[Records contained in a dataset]
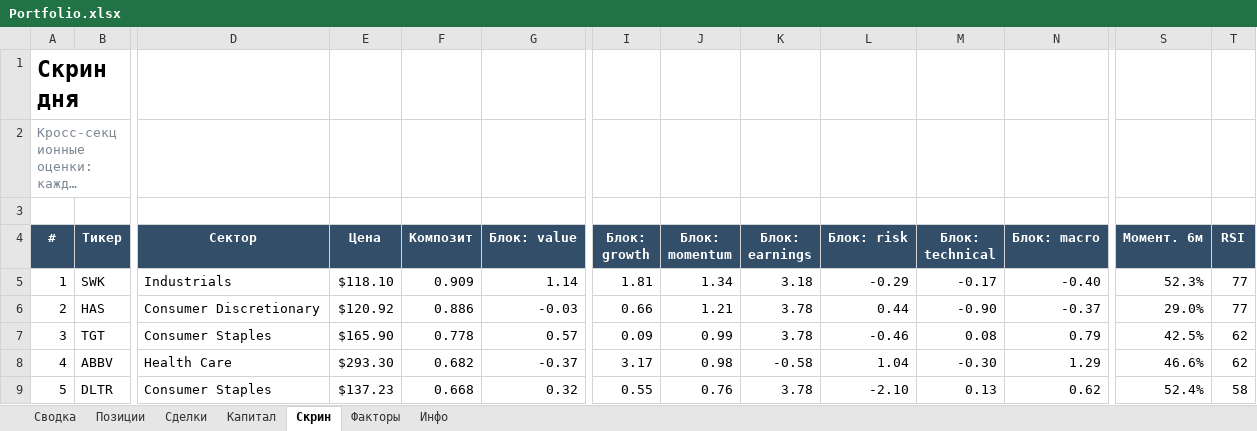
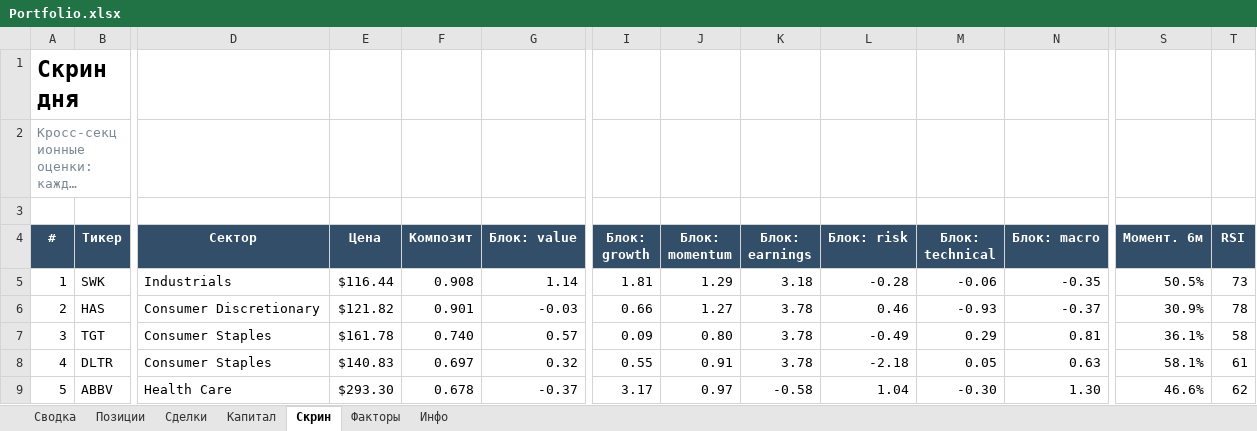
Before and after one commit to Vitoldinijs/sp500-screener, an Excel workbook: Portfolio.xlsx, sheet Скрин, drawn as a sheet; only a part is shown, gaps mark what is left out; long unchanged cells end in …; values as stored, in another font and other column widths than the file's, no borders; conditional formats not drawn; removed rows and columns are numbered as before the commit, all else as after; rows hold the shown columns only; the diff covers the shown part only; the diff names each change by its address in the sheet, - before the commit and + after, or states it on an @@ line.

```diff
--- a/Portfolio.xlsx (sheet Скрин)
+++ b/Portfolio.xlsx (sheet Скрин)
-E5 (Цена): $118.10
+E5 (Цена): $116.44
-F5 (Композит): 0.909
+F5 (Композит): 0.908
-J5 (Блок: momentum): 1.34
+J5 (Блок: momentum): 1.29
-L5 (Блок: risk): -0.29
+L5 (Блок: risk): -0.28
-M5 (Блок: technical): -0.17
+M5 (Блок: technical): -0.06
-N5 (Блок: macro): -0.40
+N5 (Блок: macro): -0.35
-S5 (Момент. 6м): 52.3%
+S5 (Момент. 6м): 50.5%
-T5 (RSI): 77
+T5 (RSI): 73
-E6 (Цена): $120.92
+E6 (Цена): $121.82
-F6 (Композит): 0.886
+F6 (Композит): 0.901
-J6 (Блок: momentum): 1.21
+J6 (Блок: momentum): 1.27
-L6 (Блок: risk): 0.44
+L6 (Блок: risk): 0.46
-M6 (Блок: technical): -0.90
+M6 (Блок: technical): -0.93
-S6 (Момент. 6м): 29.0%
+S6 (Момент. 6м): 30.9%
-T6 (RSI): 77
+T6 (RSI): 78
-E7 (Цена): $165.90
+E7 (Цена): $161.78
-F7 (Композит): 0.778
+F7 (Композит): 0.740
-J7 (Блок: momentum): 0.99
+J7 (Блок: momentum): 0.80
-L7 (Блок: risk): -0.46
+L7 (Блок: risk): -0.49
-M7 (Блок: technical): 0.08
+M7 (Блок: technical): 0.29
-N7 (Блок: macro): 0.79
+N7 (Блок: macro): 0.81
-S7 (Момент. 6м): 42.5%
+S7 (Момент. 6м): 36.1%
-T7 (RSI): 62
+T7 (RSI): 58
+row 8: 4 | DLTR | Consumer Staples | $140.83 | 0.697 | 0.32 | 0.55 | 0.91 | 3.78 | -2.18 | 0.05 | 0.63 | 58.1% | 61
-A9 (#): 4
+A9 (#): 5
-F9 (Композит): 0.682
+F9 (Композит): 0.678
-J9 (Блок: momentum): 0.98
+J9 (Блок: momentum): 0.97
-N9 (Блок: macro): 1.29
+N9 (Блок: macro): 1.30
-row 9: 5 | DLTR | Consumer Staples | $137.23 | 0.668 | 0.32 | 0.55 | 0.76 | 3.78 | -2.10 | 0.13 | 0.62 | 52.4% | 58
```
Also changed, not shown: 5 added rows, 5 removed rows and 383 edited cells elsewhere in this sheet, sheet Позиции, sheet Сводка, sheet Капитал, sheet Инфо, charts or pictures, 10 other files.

◆ What is required
Write the data out again exactly, but without its images.

◆ Written response
Before and after one commit to Vitoldinijs/sp500-screener, an Excel workbook: Portfolio.xlsx, sheet Скрин, drawn as a sheet; only a part is shown, gaps mark what is left out; long unchanged cells end in …; values as stored, in another font and other column widths than the file's, no borders; conditional formats not drawn; removed rows and columns are numbered as before the commit, all else as after; rows hold the shown columns only; the diff covers the shown part only; the diff names each change by its address in the sheet, - before the commit and + after, or states it on an @@ line.

```diff
--- a/Portfolio.xlsx (sheet Скрин)
+++ b/Portfolio.xlsx (sheet Скрин)
-E5 (Цена): $118.10
+E5 (Цена): $116.44
-F5 (Композит): 0.909
+F5 (Композит): 0.908
-J5 (Блок: momentum): 1.34
+J5 (Блок: momentum): 1.29
-L5 (Блок: risk): -0.29
+L5 (Блок: risk): -0.28
-M5 (Блок: technical): -0.17
+M5 (Блок: technical): -0.06
-N5 (Блок: macro): -0.40
+N5 (Блок: macro): -0.35
-S5 (Момент. 6м): 52.3%
+S5 (Момент. 6м): 50.5%
-T5 (RSI): 77
+T5 (RSI): 73
-E6 (Цена): $120.92
+E6 (Цена): $121.82
-F6 (Композит): 0.886
+F6 (Композит): 0.901
-J6 (Блок: momentum): 1.21
+J6 (Блок: momentum): 1.27
-L6 (Блок: risk): 0.44
+L6 (Блок: risk): 0.46
-M6 (Блок: technical): -0.90
+M6 (Блок: technical): -0.93
-S6 (Момент. 6м): 29.0%
+S6 (Момент. 6м): 30.9%
-T6 (RSI): 77
+T6 (RSI): 78
-E7 (Цена): $165.90
+E7 (Цена): $161.78
-F7 (Композит): 0.778
+F7 (Композит): 0.740
-J7 (Блок: momentum): 0.99
+J7 (Блок: momentum): 0.80
-L7 (Блок: risk): -0.46
+L7 (Блок: risk): -0.49
-M7 (Блок: technical): 0.08
+M7 (Блок: technical): 0.29
-N7 (Блок: macro): 0.79
+N7 (Блок: macro): 0.81
-S7 (Момент. 6м): 42.5%
+S7 (Момент. 6м): 36.1%
-T7 (RSI): 62
+T7 (RSI): 58
+row 8: 4 | DLTR | Consumer Staples | $140.83 | 0.697 | 0.32 | 0.55 | 0.91 | 3.78 | -2.18 | 0.05 | 0.63 | 58.1% | 61
-A9 (#): 4
+A9 (#): 5
-F9 (Композит): 0.682
+F9 (Композит): 0.678
-J9 (Блок: momentum): 0.98
+J9 (Блок: momentum): 0.97
-N9 (Блок: macro): 1.29
+N9 (Блок: macro): 1.30
-row 9: 5 | DLTR | Consumer Staples | $137.23 | 0.668 | 0.32 | 0.55 | 0.76 | 3.78 | -2.10 | 0.13 | 0.62 | 52.4% | 58
```
Also changed, not shown: 5 added rows, 5 removed rows and 383 edited cells elsewhere in this sheet, sheet Позиции, sheet Сводка, sheet Капитал, sheet Инфо, charts or pictures, 10 other files.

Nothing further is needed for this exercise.